Alexander Richter 10 Jul 2017

The Philippines are significantly cutting time it takes to secure necessary permits and licenses for the development of energy projects, assuming that this includes geothermal projects.

The Philippines are cutting down the time it requires for renewable energy projects to secure necessary permits and licenses to start large-scale power projects.

With an Executive Order signed by President Duterte late last month, as reported by Business Mirror, companies wanting to develop power projects only need around 30 days instead of the currently 1,340 days.

The EO states that concerned government agencies shall act upon applications for permits involving Energy Projects of National Significance (EPNS) not exceeding within a 30-day period. If no decision is made within the specified processing time frame, the application is deemed approved by the concerned agency.

“It is the policy of the state to ensure a continuous, adequate and economic supply of energy. Hence, an efficient and effective administrative process for energy projects of national significance should be developed in order to avoid unnecessary delays in the implementation of the Philippine Energy Plan [PEP],” the EO 30 said.

Within the Department of Energy (DOE), permits for all energy projects are processed within 25 days.

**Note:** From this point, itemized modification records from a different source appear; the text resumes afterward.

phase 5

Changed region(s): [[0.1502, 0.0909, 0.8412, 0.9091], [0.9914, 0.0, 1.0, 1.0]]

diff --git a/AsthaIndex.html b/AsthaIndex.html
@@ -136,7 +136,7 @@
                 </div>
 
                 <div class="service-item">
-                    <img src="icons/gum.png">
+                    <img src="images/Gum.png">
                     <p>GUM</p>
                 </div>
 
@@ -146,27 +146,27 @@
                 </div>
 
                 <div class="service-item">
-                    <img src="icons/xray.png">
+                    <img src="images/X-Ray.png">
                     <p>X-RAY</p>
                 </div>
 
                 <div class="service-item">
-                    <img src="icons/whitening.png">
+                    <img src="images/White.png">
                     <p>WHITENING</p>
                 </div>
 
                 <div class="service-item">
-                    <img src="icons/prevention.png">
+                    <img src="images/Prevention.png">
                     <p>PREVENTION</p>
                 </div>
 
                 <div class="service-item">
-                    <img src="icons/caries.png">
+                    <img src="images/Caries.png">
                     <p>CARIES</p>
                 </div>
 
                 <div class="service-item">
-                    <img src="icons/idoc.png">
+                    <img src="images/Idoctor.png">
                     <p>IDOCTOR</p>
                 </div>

Securing a permit from the DOE, however, is only 10 percent of the entire permitting process.

According to Sen.  Sherwin T. Gatchalian, chairman of the Senate Committee on Energy, it takes 1,340 days to secure a permit,  359 signatures needed for the permits to be signed, and involves 74 different agencies, including the DOE.

“So that’s the amount of complexity. This is only predevelopment stage, which is apart from building the power plant,” Gatchalian said in an interview.

The private sector welcomed the development. “This is very promising development. Key is to have the right organization that can execute,” AC Energy President Eric John Francia said.

With this the country hopes to make it easier for developers and investors getting much needed power projects off the ground.

There is though a catch. To fall under this new permitting structure, projects need to have a minimum capital investment of at least P3.5 billion ($70 million), significant contribution to the country’s economic development, significant consequential economic impact, significant potential contribution to the country’s balance of payments, significant impact on the environment, complex technical processes and engineering designs and significant infrastructure requirements.

Based on the Executive Order, rules governing the resolution will have to be prepared within 30 days, so until early August 2017.

It is unclear how this will effect geothermal projects, but as they are falling into the overall energy scheme and policy they should be part of it and see a decreased time for the permitting process.

Source: Business Mirror